### RECORDS SUPPLIED ###
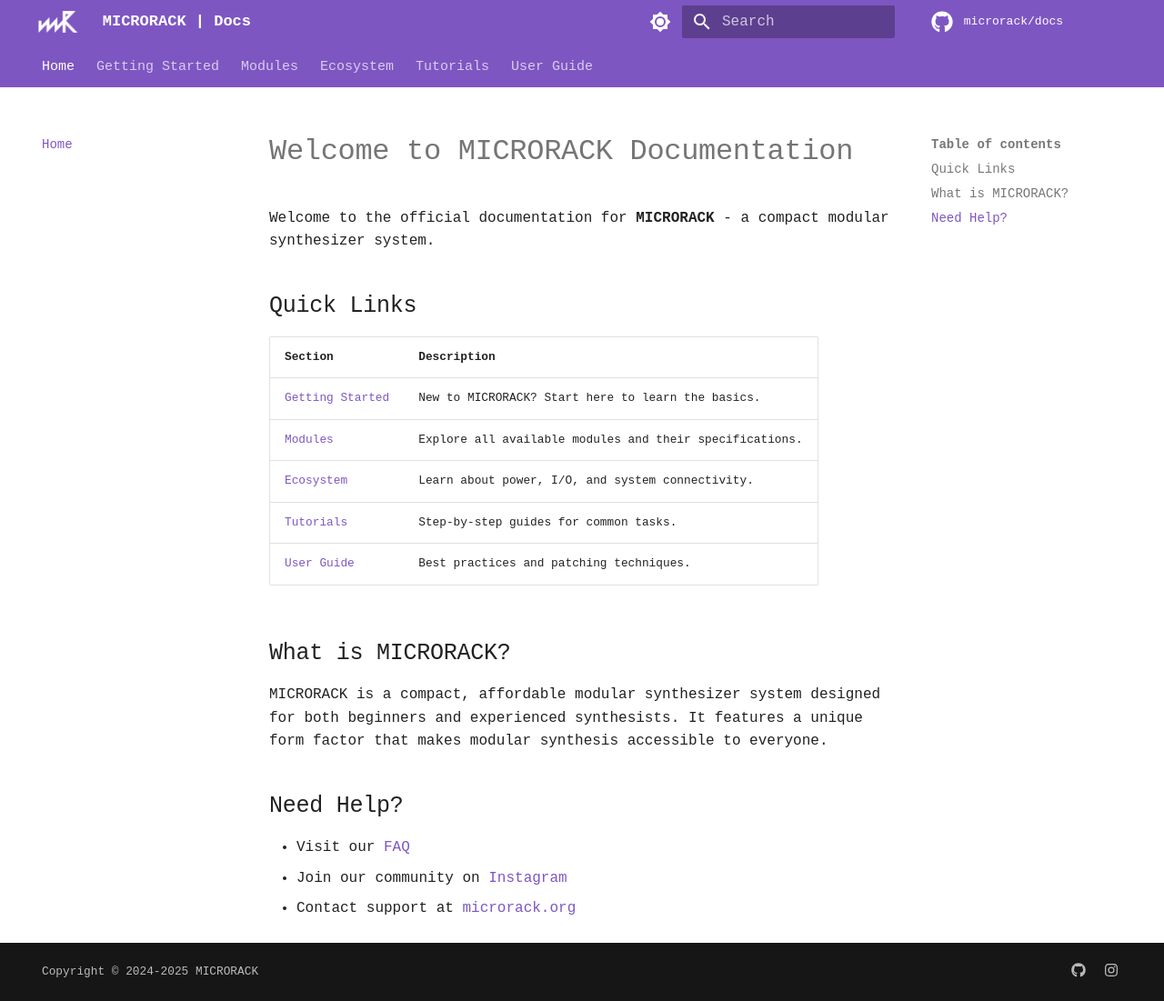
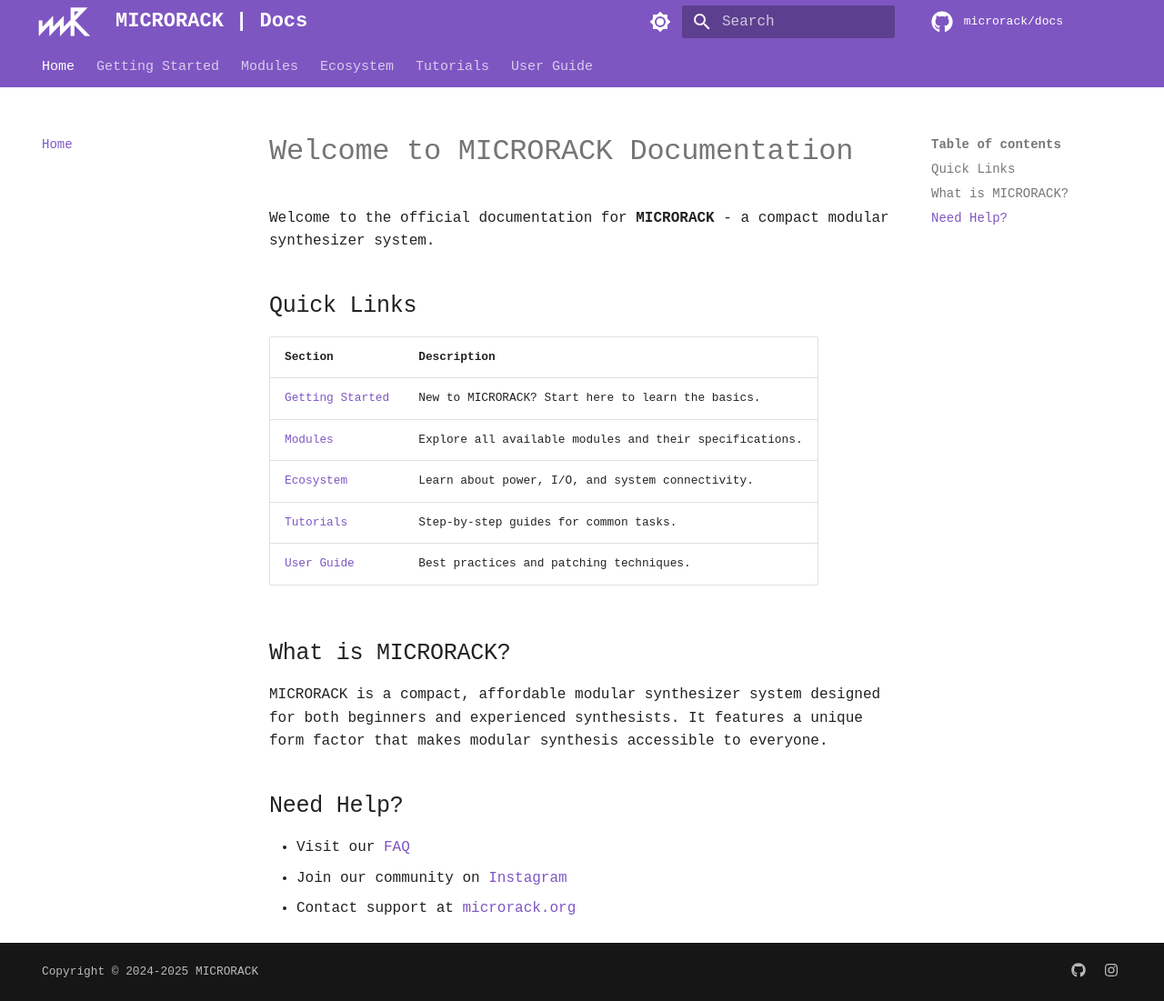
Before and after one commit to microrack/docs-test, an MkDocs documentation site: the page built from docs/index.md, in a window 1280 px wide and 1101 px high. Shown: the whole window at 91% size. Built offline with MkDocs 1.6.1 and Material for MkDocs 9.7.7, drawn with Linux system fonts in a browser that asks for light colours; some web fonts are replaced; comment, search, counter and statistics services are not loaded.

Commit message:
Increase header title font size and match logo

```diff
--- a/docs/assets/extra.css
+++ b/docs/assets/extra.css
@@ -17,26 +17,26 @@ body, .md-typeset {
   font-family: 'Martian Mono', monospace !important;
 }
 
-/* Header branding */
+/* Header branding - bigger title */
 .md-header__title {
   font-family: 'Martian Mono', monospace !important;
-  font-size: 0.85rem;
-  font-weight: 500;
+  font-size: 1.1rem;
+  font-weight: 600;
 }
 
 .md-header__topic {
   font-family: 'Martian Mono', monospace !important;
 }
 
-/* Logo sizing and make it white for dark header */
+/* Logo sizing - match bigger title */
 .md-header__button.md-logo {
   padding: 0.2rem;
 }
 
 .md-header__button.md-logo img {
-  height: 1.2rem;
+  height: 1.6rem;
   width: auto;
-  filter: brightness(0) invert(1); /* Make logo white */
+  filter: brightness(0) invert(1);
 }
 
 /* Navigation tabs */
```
###
— TASK —
The answer is the line containing "Increase header title" together with every line after it in the records, repeated exactly and with nothing else.

— RESULT FOR THIS EXERCISE —
Increase header title font size and match logo

```diff
--- a/docs/assets/extra.css
+++ b/docs/assets/extra.css
@@ -17,26 +17,26 @@ body, .md-typeset {
   font-family: 'Martian Mono', monospace !important;
 }
 
-/* Header branding */
+/* Header branding - bigger title */
 .md-header__title {
   font-family: 'Martian Mono', monospace !important;
-  font-size: 0.85rem;
-  font-weight: 500;
+  font-size: 1.1rem;
+  font-weight: 600;
 }
 
 .md-header__topic {
   font-family: 'Martian Mono', monospace !important;
 }
 
-/* Logo sizing and make it white for dark header */
+/* Logo sizing - match bigger title */
 .md-header__button.md-logo {
   padding: 0.2rem;
 }
 
 .md-header__button.md-logo img {
-  height: 1.2rem;
+  height: 1.6rem;
   width: auto;
-  filter: brightness(0) invert(1); /* Make logo white */
+  filter: brightness(0) invert(1);
 }
 
 /* Navigation tabs */
```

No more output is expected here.